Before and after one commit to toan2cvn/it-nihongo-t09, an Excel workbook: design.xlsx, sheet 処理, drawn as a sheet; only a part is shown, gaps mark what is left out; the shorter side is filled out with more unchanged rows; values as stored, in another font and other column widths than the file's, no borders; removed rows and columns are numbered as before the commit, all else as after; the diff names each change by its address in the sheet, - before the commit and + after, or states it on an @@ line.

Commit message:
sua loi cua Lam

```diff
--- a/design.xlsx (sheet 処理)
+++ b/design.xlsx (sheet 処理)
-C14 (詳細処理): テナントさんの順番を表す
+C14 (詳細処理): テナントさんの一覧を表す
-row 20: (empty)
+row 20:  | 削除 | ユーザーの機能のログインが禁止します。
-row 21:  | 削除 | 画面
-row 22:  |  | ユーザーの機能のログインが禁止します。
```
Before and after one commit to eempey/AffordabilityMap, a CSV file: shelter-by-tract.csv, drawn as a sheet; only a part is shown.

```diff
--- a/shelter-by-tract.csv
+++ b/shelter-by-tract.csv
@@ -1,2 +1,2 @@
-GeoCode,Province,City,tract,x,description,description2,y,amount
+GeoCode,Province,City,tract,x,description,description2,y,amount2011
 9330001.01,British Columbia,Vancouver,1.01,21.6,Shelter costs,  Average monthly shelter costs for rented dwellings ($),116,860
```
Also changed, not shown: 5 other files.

# # # # #

Please give back all of the data exactly as it appears.

Before and after one commit to toan2cvn/it-nihongo-t09, an Excel workbook: design.xlsx, sheet 処理, drawn as a sheet; only a part is shown, gaps mark what is left out; the shorter side is filled out with more unchanged rows; values as stored, in another font and other column widths than the file's, no borders; removed rows and columns are numbered as before the commit, all else as after; the diff names each change by its address in the sheet, - before the commit and + after, or states it on an @@ line.

Commit message:
sua loi cua Lam

```diff
--- a/design.xlsx (sheet 処理)
+++ b/design.xlsx (sheet 処理)
-C14 (詳細処理): テナントさんの順番を表す
+C14 (詳細処理): テナントさんの一覧を表す
-row 20: (empty)
+row 20:  | 削除 | ユーザーの機能のログインが禁止します。
-row 21:  | 削除 | 画面
-row 22:  |  | ユーザーの機能のログインが禁止します。
```
Before and after one commit to eempey/AffordabilityMap, a CSV file: shelter-by-tract.csv, drawn as a sheet; only a part is shown.

```diff
--- a/shelter-by-tract.csv
+++ b/shelter-by-tract.csv
@@ -1,2 +1,2 @@
-GeoCode,Province,City,tract,x,description,description2,y,amount
+GeoCode,Province,City,tract,x,description,description2,y,amount2011
 9330001.01,British Columbia,Vancouver,1.01,21.6,Shelter costs,  Average monthly shelter costs for rented dwellings ($),116,860
```
Also changed, not shown: 5 other files.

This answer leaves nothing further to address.